The full listing below must be printed exactly, word for word.
*** RECORDED DATA ***
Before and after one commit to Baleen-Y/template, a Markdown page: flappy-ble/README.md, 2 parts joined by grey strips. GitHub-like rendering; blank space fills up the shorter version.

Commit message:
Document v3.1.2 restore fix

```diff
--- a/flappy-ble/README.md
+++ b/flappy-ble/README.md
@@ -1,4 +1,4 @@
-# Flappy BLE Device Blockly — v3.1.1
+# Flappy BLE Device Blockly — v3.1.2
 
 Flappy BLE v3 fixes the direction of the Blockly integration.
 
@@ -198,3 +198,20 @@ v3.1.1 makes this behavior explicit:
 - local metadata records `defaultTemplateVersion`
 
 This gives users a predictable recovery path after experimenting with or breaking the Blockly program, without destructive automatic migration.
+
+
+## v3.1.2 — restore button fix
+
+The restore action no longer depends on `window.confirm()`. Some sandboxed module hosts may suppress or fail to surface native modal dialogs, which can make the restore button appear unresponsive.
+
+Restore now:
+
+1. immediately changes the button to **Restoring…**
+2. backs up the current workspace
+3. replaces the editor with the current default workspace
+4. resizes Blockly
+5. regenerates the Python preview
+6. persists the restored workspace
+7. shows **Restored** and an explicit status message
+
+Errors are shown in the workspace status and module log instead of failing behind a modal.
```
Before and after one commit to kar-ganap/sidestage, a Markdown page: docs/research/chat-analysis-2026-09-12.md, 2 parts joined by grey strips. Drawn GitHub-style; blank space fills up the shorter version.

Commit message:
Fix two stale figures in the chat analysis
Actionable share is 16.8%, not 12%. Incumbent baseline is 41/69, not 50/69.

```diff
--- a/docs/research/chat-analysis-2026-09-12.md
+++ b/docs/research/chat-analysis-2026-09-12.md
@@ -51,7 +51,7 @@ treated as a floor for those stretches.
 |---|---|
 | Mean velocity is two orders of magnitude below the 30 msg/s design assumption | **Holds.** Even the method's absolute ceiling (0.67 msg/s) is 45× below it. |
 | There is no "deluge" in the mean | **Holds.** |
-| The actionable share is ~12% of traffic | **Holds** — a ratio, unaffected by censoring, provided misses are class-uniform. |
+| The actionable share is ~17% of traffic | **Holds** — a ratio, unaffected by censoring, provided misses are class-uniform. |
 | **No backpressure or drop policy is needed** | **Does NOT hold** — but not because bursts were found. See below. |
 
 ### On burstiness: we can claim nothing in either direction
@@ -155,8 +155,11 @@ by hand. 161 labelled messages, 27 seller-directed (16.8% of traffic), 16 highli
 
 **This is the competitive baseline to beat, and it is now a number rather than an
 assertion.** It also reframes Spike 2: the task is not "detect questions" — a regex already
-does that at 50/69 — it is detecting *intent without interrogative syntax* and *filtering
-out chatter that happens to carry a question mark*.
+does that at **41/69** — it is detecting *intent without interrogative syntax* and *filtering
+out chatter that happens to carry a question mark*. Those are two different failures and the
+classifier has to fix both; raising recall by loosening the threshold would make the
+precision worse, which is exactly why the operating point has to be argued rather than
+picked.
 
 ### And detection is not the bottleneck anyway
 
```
*** End of RECORDED DATA ***
▶ _ANSWER TO THIS TASK_
Before and after one commit to Baleen-Y/template, a Markdown page: flappy-ble/README.md, 2 parts joined by grey strips. GitHub-like rendering; blank space fills up the shorter version.

Commit message:
Document v3.1.2 restore fix

```diff
--- a/flappy-ble/README.md
+++ b/flappy-ble/README.md
@@ -1,4 +1,4 @@
-# Flappy BLE Device Blockly — v3.1.1
+# Flappy BLE Device Blockly — v3.1.2
 
 Flappy BLE v3 fixes the direction of the Blockly integration.
 
@@ -198,3 +198,20 @@ v3.1.1 makes this behavior explicit:
 - local metadata records `defaultTemplateVersion`
 
 This gives users a predictable recovery path after experimenting with or breaking the Blockly program, without destructive automatic migration.
+
+
+## v3.1.2 — restore button fix
+
+The restore action no longer depends on `window.confirm()`. Some sandboxed module hosts may suppress or fail to surface native modal dialogs, which can make the restore button appear unresponsive.
+
+Restore now:
+
+1. immediately changes the button to **Restoring…**
+2. backs up the current workspace
+3. replaces the editor with the current default workspace
+4. resizes Blockly
+5. regenerates the Python preview
+6. persists the restored workspace
+7. shows **Restored** and an explicit status message
+
+Errors are shown in the workspace status and module log instead of failing behind a modal.
```
Before and after one commit to kar-ganap/sidestage, a Markdown page: docs/research/chat-analysis-2026-09-12.md, 2 parts joined by grey strips. Drawn GitHub-style; blank space fills up the shorter version.

Commit message:
Fix two stale figures in the chat analysis
Actionable share is 16.8%, not 12%. Incumbent baseline is 41/69, not 50/69.

```diff
--- a/docs/research/chat-analysis-2026-09-12.md
+++ b/docs/research/chat-analysis-2026-09-12.md
@@ -51,7 +51,7 @@ treated as a floor for those stretches.
 |---|---|
 | Mean velocity is two orders of magnitude below the 30 msg/s design assumption | **Holds.** Even the method's absolute ceiling (0.67 msg/s) is 45× below it. |
 | There is no "deluge" in the mean | **Holds.** |
-| The actionable share is ~12% of traffic | **Holds** — a ratio, unaffected by censoring, provided misses are class-uniform. |
+| The actionable share is ~17% of traffic | **Holds** — a ratio, unaffected by censoring, provided misses are class-uniform. |
 | **No backpressure or drop policy is needed** | **Does NOT hold** — but not because bursts were found. See below. |
 
 ### On burstiness: we can claim nothing in either direction
@@ -155,8 +155,11 @@ by hand. 161 labelled messages, 27 seller-directed (16.8% of traffic), 16 highli
 
 **This is the competitive baseline to beat, and it is now a number rather than an
 assertion.** It also reframes Spike 2: the task is not "detect questions" — a regex already
-does that at 50/69 — it is detecting *intent without interrogative syntax* and *filtering
-out chatter that happens to carry a question mark*.
+does that at **41/69** — it is detecting *intent without interrogative syntax* and *filtering
+out chatter that happens to carry a question mark*. Those are two different failures and the
+classifier has to fix both; raising recall by loosening the threshold would make the
+precision worse, which is exactly why the operating point has to be argued rather than
+picked.
 
 ### And detection is not the bottleneck anyway
 
```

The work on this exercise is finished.